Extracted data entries
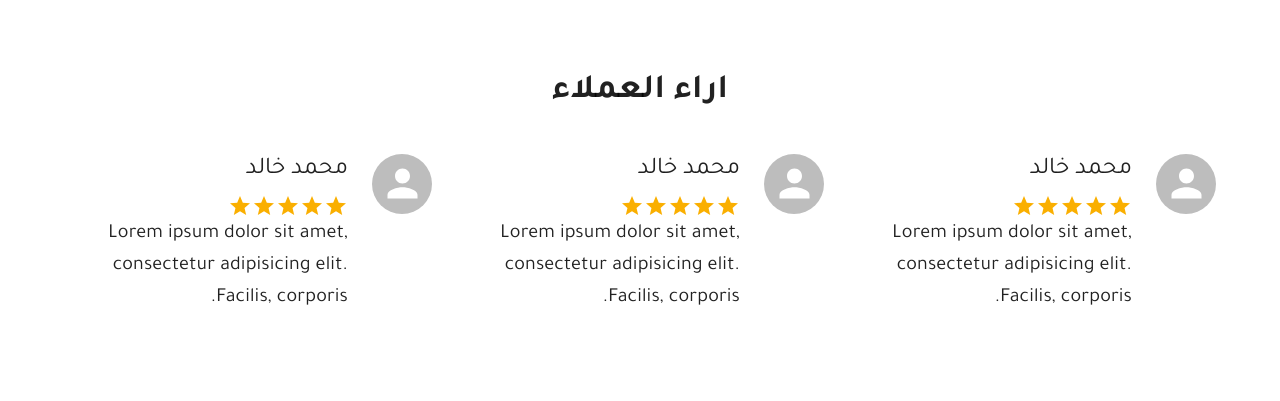
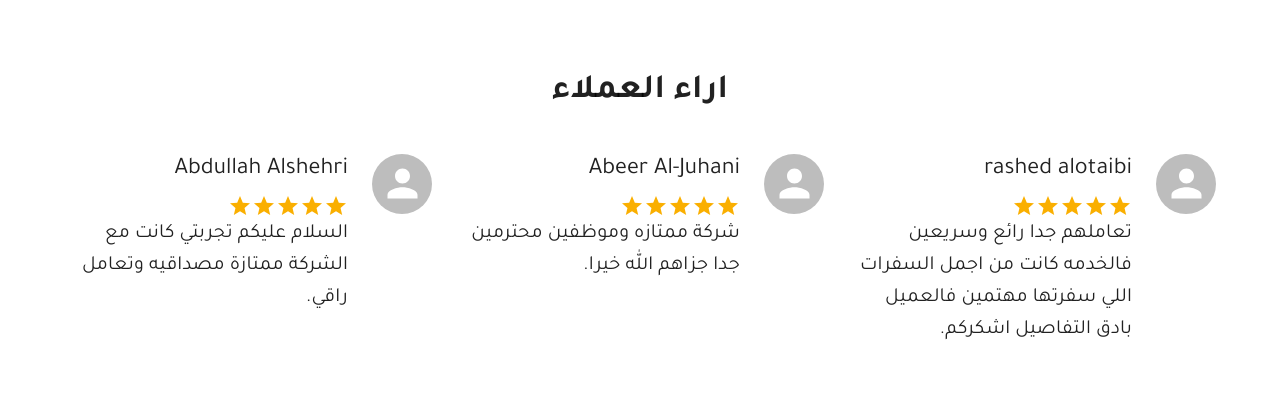
Before and after one commit to reheltk/rehltk, a React (Create React App) app in the folder frontend/: page / in a window 1280 px wide. Shown: the part 1380-1781 px from the top of the page. Built offline with nearby package versions, Linux system fonts and the light colour scheme; no server answers.

Commit message:
add contet

```diff
--- a/frontend/src/components/Testimonials.jsx
+++ b/frontend/src/components/Testimonials.jsx
@@ -2,19 +2,18 @@ import { Avatar, Rating, Typography } from "@mui/material";
 import { Stack } from "@mui/system";
 import React from "react";
 
-function Testimonials() {
+function Testimonials({ testimon }) {
     return (
         <>
             <Stack direction="row" gap={3}>
                 <Avatar sx={{ width: 60, height: 60 }} />
                 <Stack>
                     <Typography gutterBottom variant="h5" component="h5">
-                        محمد خالد
+                        {testimon.name}
                     </Typography>
                     <Rating name="read-only" value={5} readOnly />
                     <Typography gutterBottom variant="h6" component="h5">
-                        Lorem ipsum dolor sit amet, consectetur adipisicing
-                        elit. Facilis, corporis.
+                        {testimon.desc}
                     </Typography>
                 </Stack>
             </Stack>
--- a/frontend/src/components/TestimonialsList.jsx
+++ b/frontend/src/components/TestimonialsList.jsx
@@ -2,18 +2,29 @@ import { Grid } from "@mui/material";
 import React from "react";
 import Testimonials from "./Testimonials";
 
+const testimonis = [
+    {
+        name: "rashed alotaibi",
+        desc: "تعاملهم جدا رائع وسريعين فالخدمه كانت من اجمل السفرات اللي سفرتها مهتمين فالعميل بادق التفاصيل اشكركم.",
+    },
+    {
+        name: "Abeer Al-Juhani",
+        desc: "شركة ممتازه وموظفين محترمين جدا جزاهم الله خيرا.",
+    },
+    {
+        name: "Abdullah Alshehri",
+        desc: "السلام عليكم تجربتي كانت مع الشركة ممتازة مصداقيه وتعامل راقي.",
+    },
+];
+
 function TestimonialsList() {
     return (
         <Grid container spacing={3}>
-            <Grid item xs={12} md={4}>
-                <Testimonials />
-            </Grid>
-            <Grid item xs={12} md={4}>
-                <Testimonials />
-            </Grid>
-            <Grid item xs={12} md={4}>
-                <Testimonials />
-            </Grid>
+            {testimonis.map((testimon) => (
+                <Grid item xs={12} md={4}>
+                    <Testimonials testimon={testimon} />
+                </Grid>
+            ))}
         </Grid>
     );
 }
```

WHAT YOU WILL DO
A verbatim copy of the data, free of pictures, is the expected answer.

OUTPUT OF THE TASK
Before and after one commit to reheltk/rehltk, a React (Create React App) app in the folder frontend/: page / in a window 1280 px wide. Shown: the part 1380-1781 px from the top of the page. Built offline with nearby package versions, Linux system fonts and the light colour scheme; no server answers.

Commit message:
add contet

```diff
--- a/frontend/src/components/Testimonials.jsx
+++ b/frontend/src/components/Testimonials.jsx
@@ -2,19 +2,18 @@ import { Avatar, Rating, Typography } from "@mui/material";
 import { Stack } from "@mui/system";
 import React from "react";
 
-function Testimonials() {
+function Testimonials({ testimon }) {
     return (
         <>
             <Stack direction="row" gap={3}>
                 <Avatar sx={{ width: 60, height: 60 }} />
                 <Stack>
                     <Typography gutterBottom variant="h5" component="h5">
-                        محمد خالد
+                        {testimon.name}
                     </Typography>
                     <Rating name="read-only" value={5} readOnly />
                     <Typography gutterBottom variant="h6" component="h5">
-                        Lorem ipsum dolor sit amet, consectetur adipisicing
-                        elit. Facilis, corporis.
+                        {testimon.desc}
                     </Typography>
                 </Stack>
             </Stack>
--- a/frontend/src/components/TestimonialsList.jsx
+++ b/frontend/src/components/TestimonialsList.jsx
@@ -2,18 +2,29 @@ import { Grid } from "@mui/material";
 import React from "react";
 import Testimonials from "./Testimonials";
 
+const testimonis = [
+    {
+        name: "rashed alotaibi",
+        desc: "تعاملهم جدا رائع وسريعين فالخدمه كانت من اجمل السفرات اللي سفرتها مهتمين فالعميل بادق التفاصيل اشكركم.",
+    },
+    {
+        name: "Abeer Al-Juhani",
+        desc: "شركة ممتازه وموظفين محترمين جدا جزاهم الله خيرا.",
+    },
+    {
+        name: "Abdullah Alshehri",
+        desc: "السلام عليكم تجربتي كانت مع الشركة ممتازة مصداقيه وتعامل راقي.",
+    },
+];
+
 function TestimonialsList() {
     return (
         <Grid container spacing={3}>
-            <Grid item xs={12} md={4}>
-                <Testimonials />
-            </Grid>
-            <Grid item xs={12} md={4}>
-                <Testimonials />
-            </Grid>
-            <Grid item xs={12} md={4}>
-                <Testimonials />
-            </Grid>
+            {testimonis.map((testimon) => (
+                <Grid item xs={12} md={4}>
+                    <Testimonials testimon={testimon} />
+                </Grid>
+            ))}
         </Grid>
     );
 }
```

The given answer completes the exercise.